In the last two years, I’ve made valiant efforts to read on the regular, but allowed myself to become distracted and give up, especially when I stumbled across books I couldn’t bring myself to finish. (Looking at you, Orange is the New Black. But I suppose that’s what I get for watching its much more interesting television counterpart first.)
I don’t want my passion for reading to wane in 2016. To keep myself in check, I’ve created a reading list for the year. By publishing my list online, I’m upping the ante — readers, please feel free to hold me accountable! I’ll update the list as I complete or start a title, and add to it when I see new books I want to explore. At the end of the year, I’ll see how successful — or not — I was with maintaining my goal.
(Maybe to help myself along, I’ll indulge in a Pizza Hut personal pan pizza with every five books I complete, like back in grade school. Watch that turn into a future blog post about how I have to temporarily give up my reading habit because it’s making me fat. But at least that will mean I’m reading a lot.)
My 2016 Reading List (as of 2/29/16)
Yes, Please by Amy Poehler *Started it on 3/6
Console Wars by Blake J. Harris *in progress, but I should stop dragging it out
Inbound Marketing by Brian Halligan & Dharmesh Shah *in progress; I also want to complete the HubSpot Inbound Marketing course
Thinking About It Only Makes It Worse by David Mitchell
Walking Broad by Bruce Buschel *not to be confused with a certain irreverent Philly sports blog
Service Games: The Rise and Fall of SEGA by Sam Pettus
Moone Boy: The Fish Detective by Chris O’Dowd & Nick Murphy
Battle Royale by Koshun Takami
Wool by Hugh Howey *Thanks to my friend Rezin for this rec
The Miniaturist by J. Burton *Thank you to Emma-Jane for this rec
The Orenda by Joseph Boyden *Another rec from Emma-Jane – thank you
The Expatriates by Janice Y.K. Lee
A Sudden Light by Garth Stein *Highly recommended by Matt – thanks
Between the World and Me by Ta-Nehisi Coates *Another rec from Matt – thanks
The Alchemist by Paulo Coelho *Thank you, Extra Postage Needed
Completed Books (as of 3/7/16)
#Girlboss by Sophia Amoruso — Easy read. Highly recommended for / geared toward high school girls and fresh-out-of-college women who have yet to establish a career. I fall outside of that demographic but it didn’t stop me from enjoying it.
The Song Machine by John Seabrook — An intriguing look at the (predominately Nordic) core of modern pop music. Unfortunately, it did almost lose me a few times, due to a lack of cohesion. (I also wasn’t fond of the writer’s style, whatever it was supposed to be.) Still, if you’re curious about the inner-workings of pop music, read the article on which it’s based instead.

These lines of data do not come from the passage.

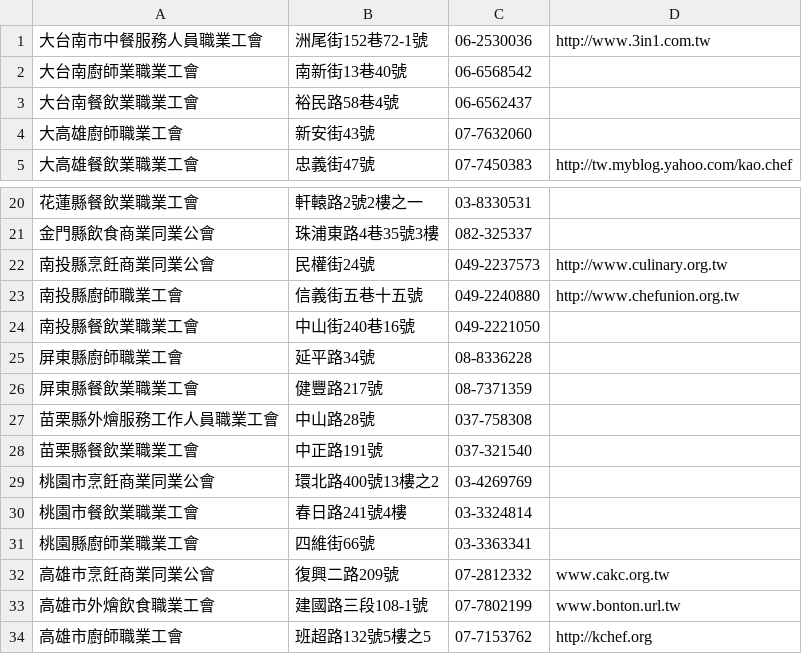
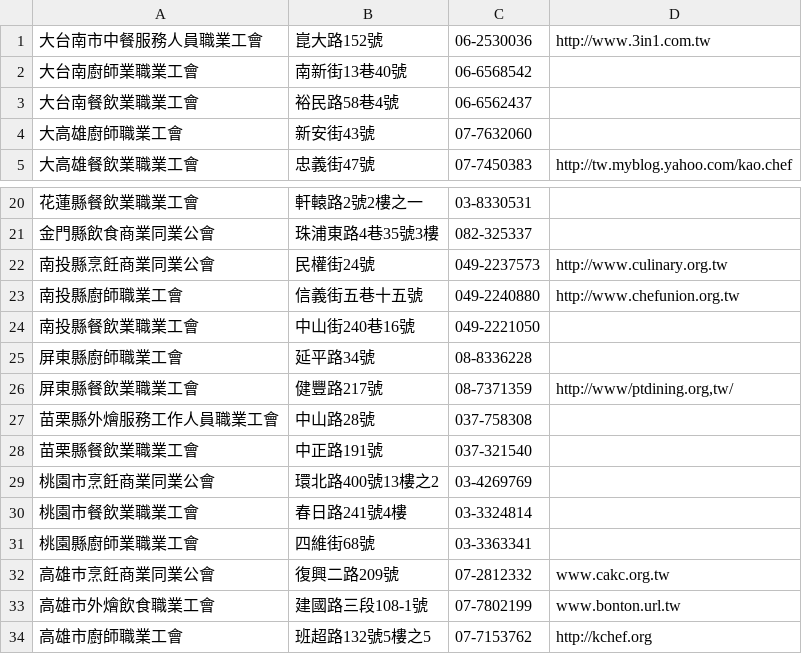
Before and after one commit to kiang/data.fda.gov.tw-list, a CSV file: dataset/130.csv, drawn as a sheet; only a part is shown, gaps mark what is left out.

```diff
--- a/dataset/130.csv
+++ b/dataset/130.csv
@@ -1,2 +1,2 @@
-大台南市中餐服務人員職業工會	洲尾街152巷72-1號	06-2530036	http://www.3in1.com.tw	
+大台南市中餐服務人員職業工會	崑大路152號	06-2530036	http://www.3in1.com.tw	
 大台南廚師業職業工會	南新街13巷40號	06-6568542		
@@ -25,3 +25,3 @@
 屏東縣廚師職業工會	延平路34號	08-8336228		
-屏東縣餐飲業職業工會	健豐路217號	08-7371359		
+屏東縣餐飲業職業工會	健豐路217號	08-7371359	http://www/ptdining.org,tw/	
 苗栗縣外燴服務工作人員職業工會	中山路28號	037-758308		
@@ -30,3 +30,3 @@
 桃園市餐飲業職業工會	春日路241號4樓	03-3324814		
-桃園縣廚師業職業工會	四維街66號	03-3363341		
+桃園縣廚師業職業工會	四維街68號	03-3363341		
 高雄巿烹飪商業同業公會	復興二路209號	07-2812332	www.cakc.org.tw	
```
Also changed, not shown: dataset/156.csv, dataset/157.csv, 6 other files.
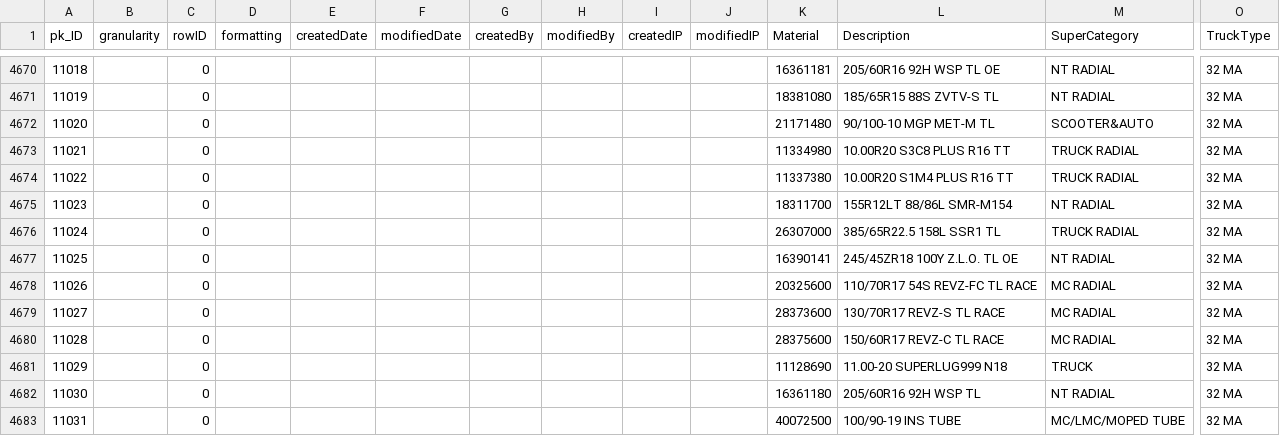
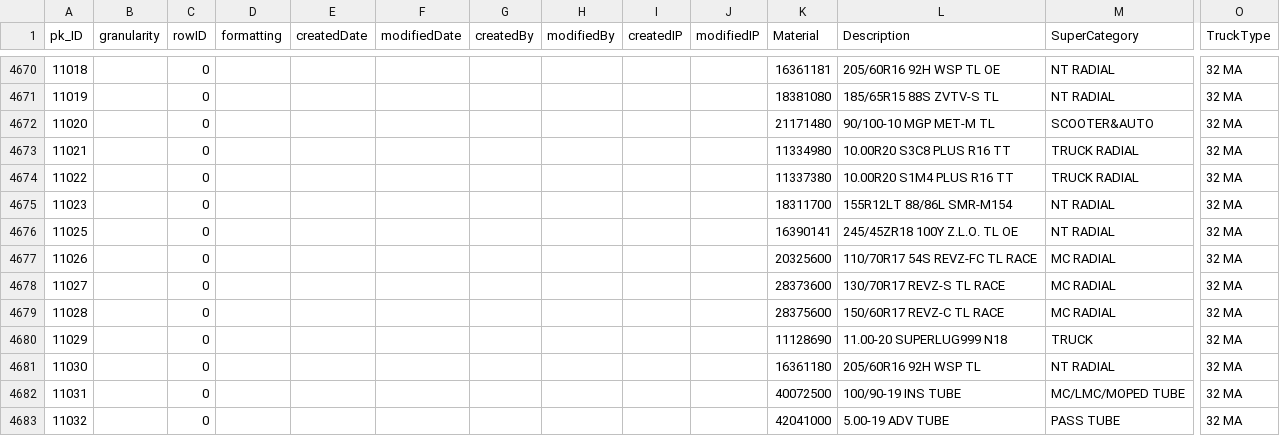
Before and after one commit to darshit-shah/MRF-Model, a CSV file: 20160128072049602/M4 - BOM Master.csv, drawn as a sheet; only a part is shown, gaps mark what is left out; the shorter side is filled out with more unchanged rows; removed rows and columns are numbered as before the commit, all else as after; rows hold the shown columns only; the diff covers the shown part only; the diff names each change by its address in the sheet, - before the commit and + after, or states it on an @@ line.

```diff
--- a/20160128072049602/M4 - BOM Master.csv
+++ b/20160128072049602/M4 - BOM Master.csv
-row 4676: 11024 |  | 0 |  |  |  |  |  |  |  | 26307000 | 385/65R22.5 158L SSR1 TL | TRUCK RADIAL | 32 MA
```
Also changed, not shown: 3 added rows and 4 removed rows elsewhere in this file, 20160128072049602/- - -.csv, 20160128072049602/R1 - Indent Summary by Sub-bucket.csv, 19 other files.
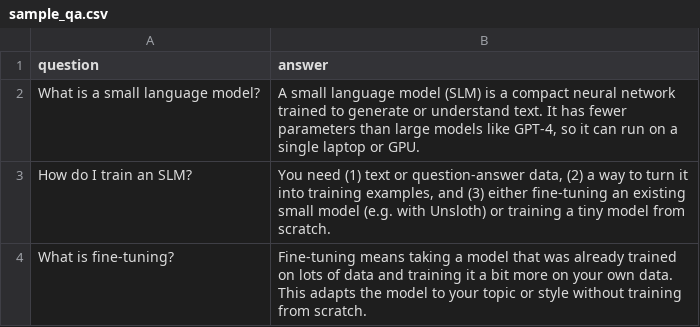
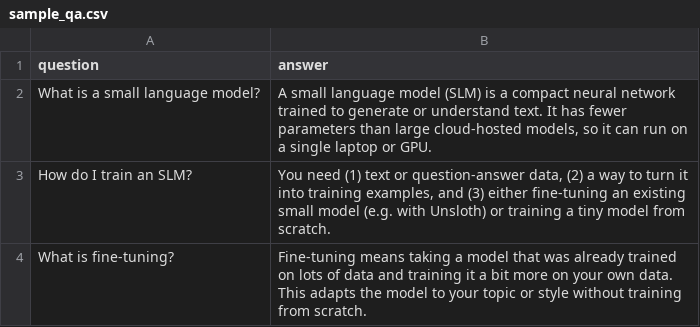
Before and after one commit to akhendup/slm-domain-foundry, a CSV file: sample_data/sample_qa.csv, drawn as a sheet.

```diff
--- a/sample_data/sample_qa.csv
+++ b/sample_data/sample_qa.csv
@@ -1,3 +1,3 @@
 question,answer
-What is a small language model?,"A small language model (SLM) is a compact neural network trained to generate or understand text. It has fewer parameters than large models like GPT-4, so it can run on a single laptop or GPU."
+What is a small language model?,"A small language model (SLM) is a compact neural network trained to generate or understand text. It has fewer parameters than large cloud-hosted models, so it can run on a single laptop or GPU."
 How do I train an SLM?,"You need (1) text or question-answer data, (2) a way to turn it into training examples, and (3) either fine-tuning an existing small model (e.g. with Unsloth) or training a tiny model from scratch."
```
Also changed, not shown: 14 other files.
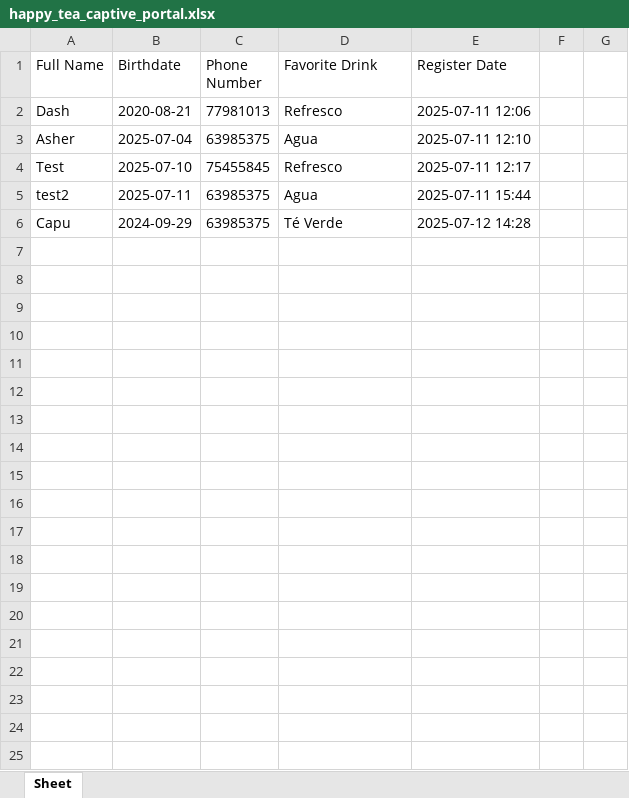
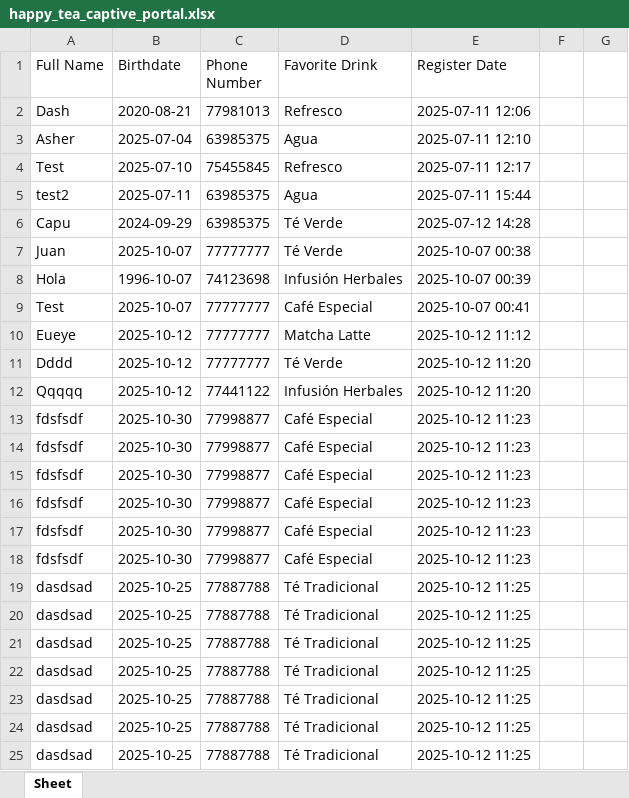
Before and after one commit to kevinneyder/captive_portal, an Excel workbook: happy_tea_captive_portal.xlsx, sheet Sheet, drawn as a sheet; only a part is shown; values as stored, in another font and other column widths than the file's, no borders; the diff covers the shown part only; the diff names each change by its address in the sheet, - before the commit and + after, or states it on an @@ line.

```diff
--- a/happy_tea_captive_portal.xlsx (sheet Sheet)
+++ b/happy_tea_captive_portal.xlsx (sheet Sheet)
+row 7: Juan | 2025-10-07 | 77777777 | Té Verde | 2025-10-07 00:38
+row 8: Hola | 1996-10-07 | 74123698 | Infusión Herbales | 2025-10-07 00:39
+row 9: Test | 2025-10-07 | 77777777 | Café Especial | 2025-10-07 00:41
+row 10: Eueye | 2025-10-12 | 77777777 | Matcha Latte | 2025-10-12 11:12
+row 11: Dddd | 2025-10-12 | 77777777 | Té Verde | 2025-10-12 11:20
+row 12: Qqqqq | 2025-10-12 | 77441122 | Infusión Herbales | 2025-10-12 11:20
+row 13: fdsfsdf | 2025-10-30 | 77998877 | Café Especial | 2025-10-12 11:23
+row 14: fdsfsdf | 2025-10-30 | 77998877 | Café Especial | 2025-10-12 11:23
+row 15: fdsfsdf | 2025-10-30 | 77998877 | Café Especial | 2025-10-12 11:23
+row 16: fdsfsdf | 2025-10-30 | 77998877 | Café Especial | 2025-10-12 11:23
+row 17: fdsfsdf | 2025-10-30 | 77998877 | Café Especial | 2025-10-12 11:23
+row 18: fdsfsdf | 2025-10-30 | 77998877 | Café Especial | 2025-10-12 11:23
+row 19: dasdsad | 2025-10-25 | 77887788 | Té Tradicional | 2025-10-12 11:25
+row 20: dasdsad | 2025-10-25 | 77887788 | Té Tradicional | 2025-10-12 11:25
+row 21: dasdsad | 2025-10-25 | 77887788 | Té Tradicional | 2025-10-12 11:25
+row 22: dasdsad | 2025-10-25 | 77887788 | Té Tradicional | 2025-10-12 11:25
+row 23: dasdsad | 2025-10-25 | 77887788 | Té Tradicional | 2025-10-12 11:25
+row 24: dasdsad | 2025-10-25 | 77887788 | Té Tradicional | 2025-10-12 11:25
+row 25: dasdsad | 2025-10-25 | 77887788 | Té Tradicional | 2025-10-12 11:25
```
Also changed, not shown: 62 added rows elsewhere in this sheet, 5 other files.
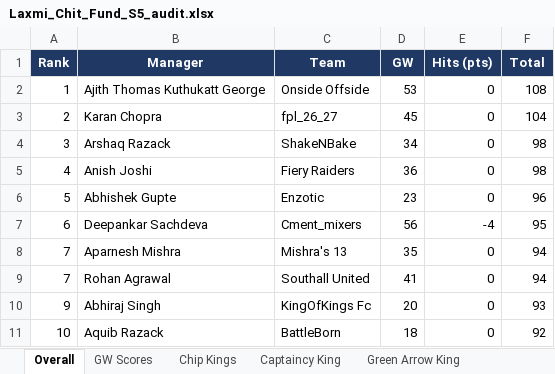
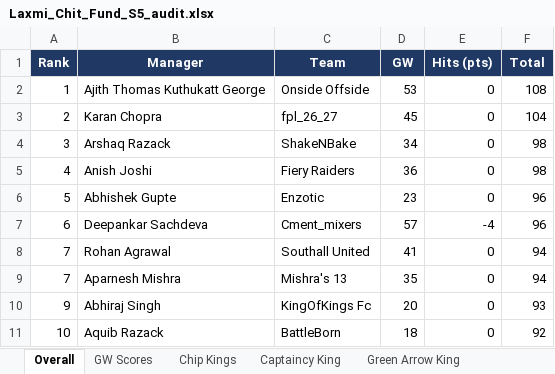
Before and after one commit to yash1997beohar/lcf-s5, an Excel workbook: docs/Laxmi_Chit_Fund_S5_audit.xlsx, sheet Overall, drawn as a sheet; only a part is shown; values as stored, in another font and other column widths than the file's, no borders; the diff names each change by its address in the sheet, - before the commit and + after, or states it on an @@ line.

```diff
--- a/docs/Laxmi_Chit_Fund_S5_audit.xlsx (sheet Overall)
+++ b/docs/Laxmi_Chit_Fund_S5_audit.xlsx (sheet Overall)
-D7 (GW): 56
+D7 (GW): 57
-F7 (Total): 95
+F7 (Total): 96
@@ row 9 moved to row 8: 7 @@
```
Also changed, not shown: sheet Season Stats, sheet GW Scores, sheet Green Arrow King, sheet Captaincy King, sheet Profiles, 2 other files.
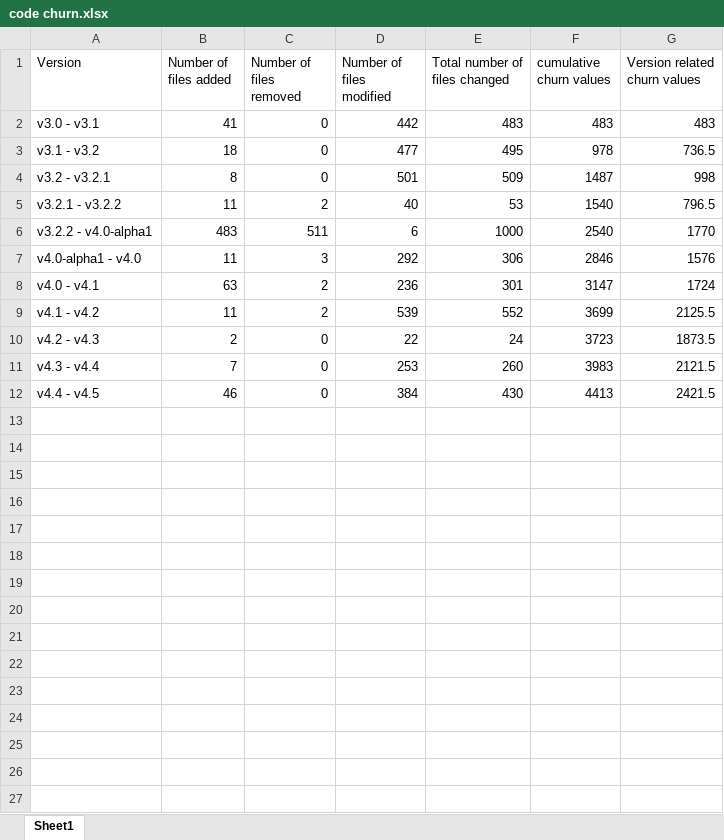
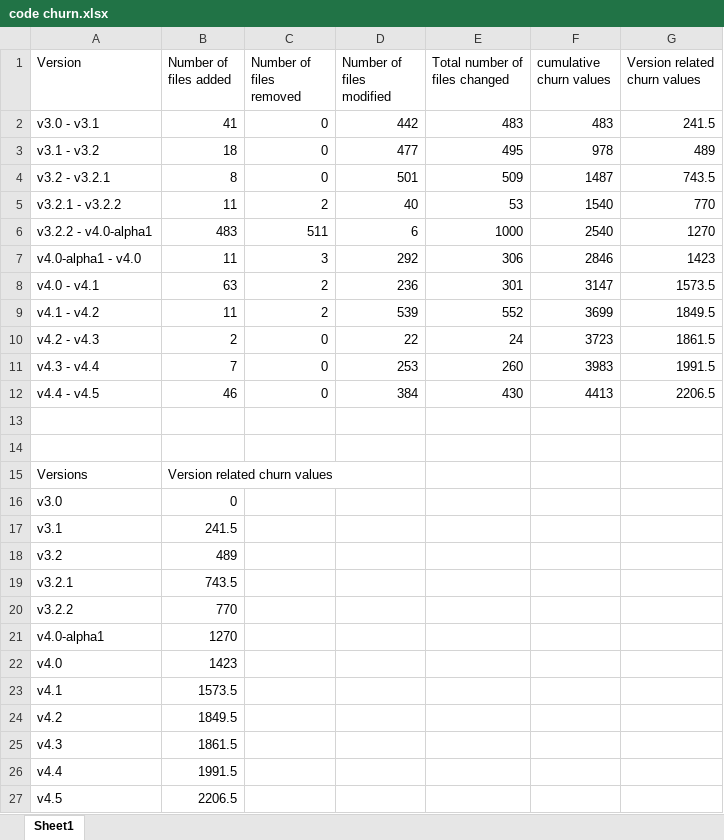
Before and after one commit to subhannita1994/SOEN6611_TeamS, an Excel workbook: Apache Commons Collection/Code churn/code churn.xlsx, sheet Sheet1, drawn as a sheet; values as stored, in another font and other column widths than the file's, no borders; the diff names each change by its address in the sheet, - before the commit and + after, or states it on an @@ line.

Commit message:
updated code churn

```diff
--- a/Apache Commons Collection/Code churn/code churn.xlsx (sheet Sheet1)
+++ b/Apache Commons Collection/Code churn/code churn.xlsx (sheet Sheet1)
-G2 (Version related churn values): 483
+G2 (Version related churn values): 241.5
-G3 (Version related churn values): 736.5
+G3 (Version related churn values): 489
-G4 (Version related churn values): 998
+G4 (Version related churn values): 743.5
-G5 (Version related churn values): 796.5
+G5 (Version related churn values): 770
-G6 (Version related churn values): 1770
+G6 (Version related churn values): 1270
-G7 (Version related churn values): 1576
+G7 (Version related churn values): 1423
-G8 (Version related churn values): 1724
+G8 (Version related churn values): 1573.5
-G9 (Version related churn values): 2125.5
+G9 (Version related churn values): 1849.5
-G10 (Version related churn values): 1873.5
+G10 (Version related churn values): 1861.5
-G11 (Version related churn values): 2121.5
+G11 (Version related churn values): 1991.5
-G12 (Version related churn values): 2421.5
+G12 (Version related churn values): 2206.5
+row 13: (empty)
+row 14: (empty)
+row 15: Versions | Version related churn values
+row 16: v3.0 | 0
+row 17: v3.1 | 241.5
+row 18: v3.2 | 489
+row 19: v3.2.1 | 743.5
+row 20: v3.2.2 | 770
+row 21: v4.0-alpha1 | 1270
+row 22: v4.0 | 1423
+row 23: v4.1 | 1573.5
+row 24: v4.2 | 1849.5
+row 25: v4.3 | 1861.5
+row 26: v4.4 | 1991.5
+row 27: v4.5 | 2206.5
```
Also changed, not shown: 2 other files.
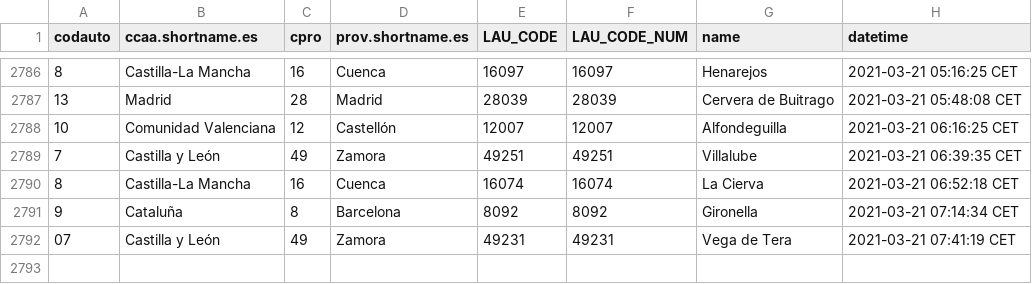
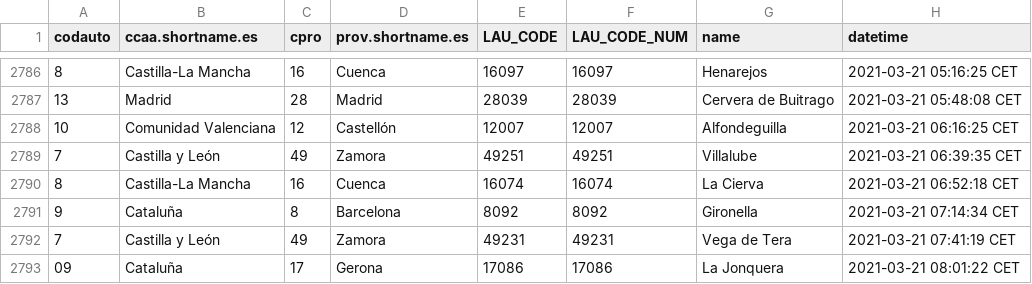
Before and after one commit to dieghernan/spain-munic-bot, a CSV file: assets/datalog.csv, drawn as a sheet; only a part is shown, gaps mark what is left out.

```diff
--- a/assets/datalog.csv
+++ b/assets/datalog.csv
@@ -2791,2 +2791,3 @@
 "9","Cataluña","8","Barcelona","8092",8092,"Gironella","2021-03-21 07:14:34 CET"
-"07","Castilla y León","49","Zamora","49231",49231,"Vega de Tera","2021-03-21 07:41:19 CET"
+"7","Castilla y León","49","Zamora","49231",49231,"Vega de Tera","2021-03-21 07:41:19 CET"
+"09","Cataluña","17","Gerona","17086",17086,"La Jonquera","2021-03-21 08:01:22 CET"
```
Also changed, not shown: 7 other files.
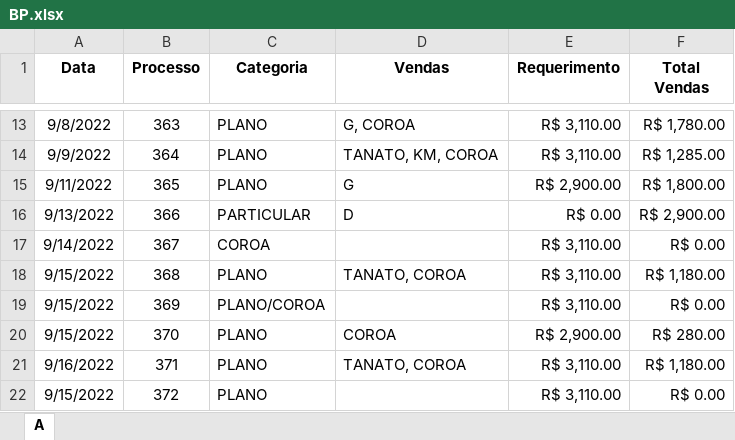
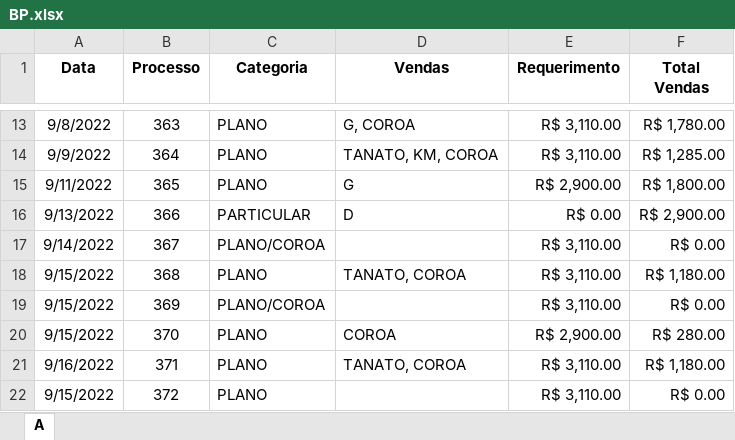
Before and after one commit to Faabry/Data_Analysis, an Excel workbook: Funerária/BP.xlsx, sheet A, drawn as a sheet; only a part is shown, gaps mark what is left out; values as stored, in another font and other column widths than the file's, no borders; conditional formats not drawn; the diff names each change by its address in the sheet, - before the commit and + after, or states it on an @@ line.

Commit message:
Data Analysis

```diff
--- a/Funerária/BP.xlsx (sheet A)
+++ b/Funerária/BP.xlsx (sheet A)
-C17 (Categoria): COROA
+C17 (Categoria): PLANO/COROA
```
Also changed, not shown: 4 other files.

Brooklyn by Colm Tóibín — This was a book that was hard for me to put down. Perfect, it was not, but gripping? Absolutely. I want to see the film version and then do a proper comparison of the two. Meanwhile, I’m considering another Tóibín story down the line — maybe The Master?
Bossypants by Tina Fey — While I expected (and got) some laughs out of this one, I also developed a new-found respect for Ms. Fey. I appreciated her candor as she detailed some of her more trying moments in life (developing a show, becoming a mother). I still think she’s very cool, but now I feel I can relate to her more, beyond being from the same hometown. Granted, I don’t think I’ll ever be as cool as Tina, or emit the levels of coolness she does.
I hope to see a lot more titles under “completed books” come December 31. Hey, I already have four books down. Only ONE more to go for that personal pan pizza! I got this.
The Monday Question
Do you have any book recommendations? As you can tell from my list, I’m more inclined to read non-fiction, but I won’t turn down a good fiction title, either. Share your suggestions in the comments and I’ll add them to my list.
Til next Monday!